**UPDATE:Lt. Dan Choi has been invited to be among the witnesses as President Barack Obama signs the DADT repeal on Wednesday morning at the Department of Interior in Washington, D.C.
Lt. Dan Choi, one of the nation’s most vocal gay ex-Army soldiers, tells dot429 about his reaction to the repeal of DADT (Don’t Ask, Don’t Tell), the new age of gay activism, his recent hospitalization and his future.
Choi’s face and name have become nearly synonymous with the fight against DADT. Choi emphasizes that the repeal of DADT is not simply a triumph for the LGBT community, but for civil rights. He says, “there are few people who get to put in all this effort and see the benefit from the rewards of their labor. We know that it’s a civil rights historic event, not only for gay civil rights, but for overall civil rights. Our work is not just for us, but as we take down the wall of our oppression, it really lowers the walls of other people’s as well.”
While Choi admits that he will not be invited to the White House bill signing and has never been asked by SLDN (Servicemembers Legal Defense Network) to speak at a press conference, he explains, “I prefer not to be there at this point. It is not out of bitterness; it is really out of my soldier’s instinct. To seek recognition and fame is counter to the ideals of service.”
There are many opinions surrounding Dan Choi’s role in the repeal of DADT. As a grassroots advocate, Choi believes his role is integral to the cause. “My role has changed a lot and it has confused a lot of people… my activism has turned into something of being a lightning rod for the attention to DADT nationally and internationally.
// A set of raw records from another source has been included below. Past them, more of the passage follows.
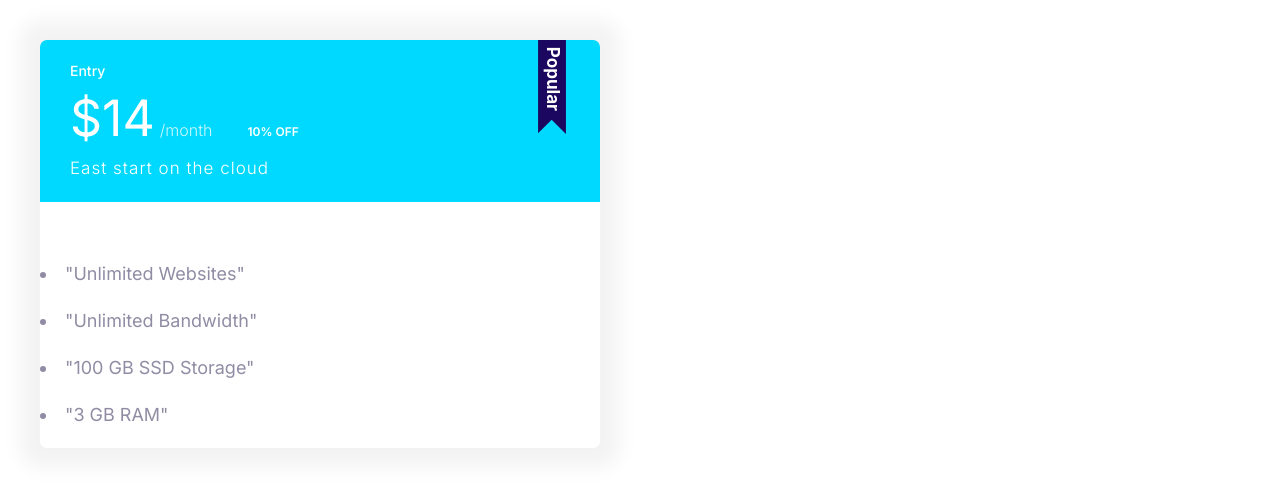
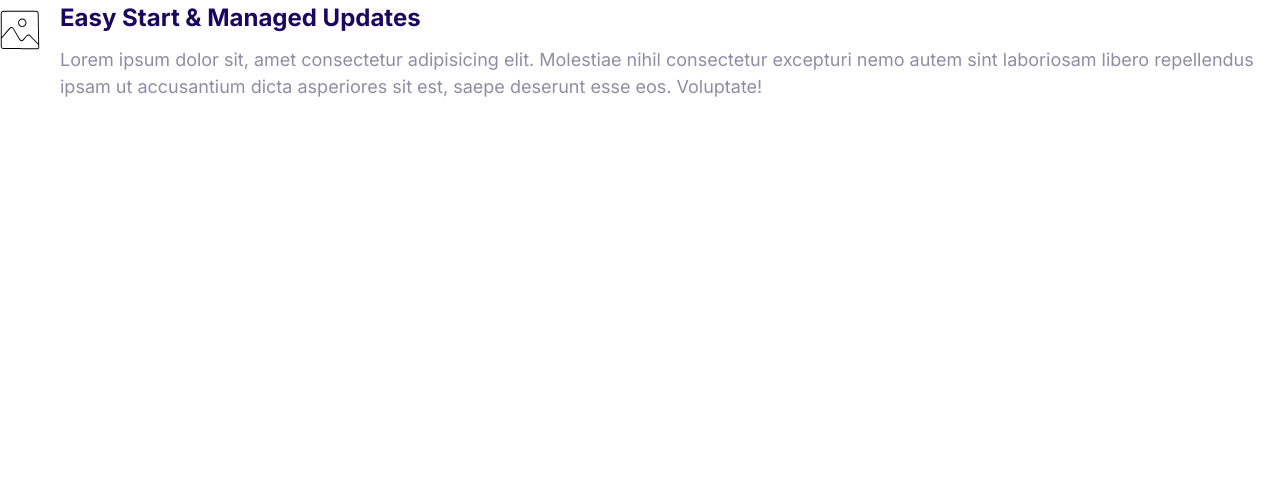
Before and after one commit to skeltonskelter/Skelterfy, a plain HTML site: page index.html in a window 1280 px wide. Drawn offline with Linux system fonts and the light colour scheme.

Commit message:
Build the media object components.

```diff
--- a/css/styles.css
+++ b/css/styles.css
@@ -366,3 +366,21 @@ a {
     font-size: 1.7rem;
   }
 }
+
+/* Media */
+
+.media {
+  display: flex;
+}
+
+.media__title {
+  margin-top: 0;
+}
+
+.media__body {
+  margin: 0 2rem;
+}
+
+.media__image {
+  margin-top: 1rem;
+}
--- a/index.html
+++ b/index.html
@@ -15,23 +15,20 @@
     <link rel="stylesheet" href="css/styles.css" />
   </head>
   <body>
-    <div style="width: 50%; padding: 4rem">
-      <div class="plan plan--popular">
-        <div class="card card--secondary">
-          <header class="card__header">
-            <h3 class="plan__name">Entry</h3>
-            <span class="plan__price">$14</span>
-            <span class="plan__billing-cycle">/month</span>
-            <span class="badge badge--secondary badge--small">10% OFF </span>
-            <span class="plan__description">East start on the cloud </span>
-          </header>
-          <div class="card__body"></div>
-          <ul class="list list--tick"></ul>
-          <li class="list__item">"Unlimited Websites"</li>
-          <li class="list__item">"Unlimited Bandwidth"</li>
-          <li class="list__item">"100 GB SSD Storage"</li>
-          <li class="list__item">"3 GB RAM"</li>
-        </div>
+    <div class="media">
+      <div class="media__image">
+        <svg class="icon icon--primary">
+          <use xlink:href="images/sprite.svg#snap"></use>
+        </svg>
+      </div>
+      <div class="media__body">
+        <h3 class="media__title">Easy Start & Managed Updates</h3>
+        <p>
+          Lorem ipsum dolor sit, amet consectetur adipisicing elit. Molestiae
+          nihil consectetur excepturi nemo autem sint laboriosam libero
+          repellendus ipsam ut accusantium dicta asperiores sit est, saepe
+          deserunt esse eos. Voluptate!
+        </p>
       </div>
     </div>
   </body>
```
Also changed, not shown: components/media-objects.html (added, +16 -0 lines).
I saw myself and my role as a media whore.” That is not far from what Choi aspires his legacy to be, telling dot429, “I would like to be seen as somebody who made enough trouble and agitated enough that people could not ignore the situation anymore. That would be the feather in my cap.”
Despite being a central public figure in gay activism, Choi, who came out of the closet two years ago, suffers from the same issues that plague many people when they come out. “I’m not fully part of the gay community. I am very new to the gay community. As a military person, it was very difficult for me to embrace the diversity of our entire movement, but I quickly had to because they were embracing me. At the same time, I am not fully there as far as feeling as if I am a solid part of the community. I feel like I am a solid part of the movement, but not the community.”
While Choi believes the repeal is great news, he insists there is still a lot more work that needs to be done. He says, “If this certification drags, I have no problem starting a Supreme Court case. I intend to go on the Federal level and augment the other cases. We cannot let up on the pressure.”
Last Friday morning, Choi was admitted to the hospital and diagnosed with Combat PTSD (post-traumatic stress disorder). He explains, “I was suicidal and I finally dealt with it. I finally said that it got to be too much.” According to Choi his suicidal thoughts are a composite of coming out to his family and the world, not having people he can trust, and not seeking therapy when he returned from a tour of duty in Iraq. “I am medicated,” Choi says, “I am on a medication to help me sleep and to deal with my anxiety attacks.” He further explains, ” I have a recurring nightmare of Iraqi men with no hands and no heads asking me to help them out.”
As the movement propels forward and the LGBT community continues to push towards equality on all levels, Choi is trying to “learn to balance [his]fervor with [his]human needs.”
“I found a truth throughout this year that I might not have seen when I first started: action and sacrifice speaks much more loudly than the best crafted, eloquent speech.” With that said, Choi offhandedly mentions, “the Libertarian party has asked me to run for Senate, because I am old enough in 2012.” While Choi will not confirm whether he will run, he reiterates his dedication to equal rights, stating, “success for me would be to deeply fall in love again, have a family, and really become something of a professor without portfolio for equal rights.”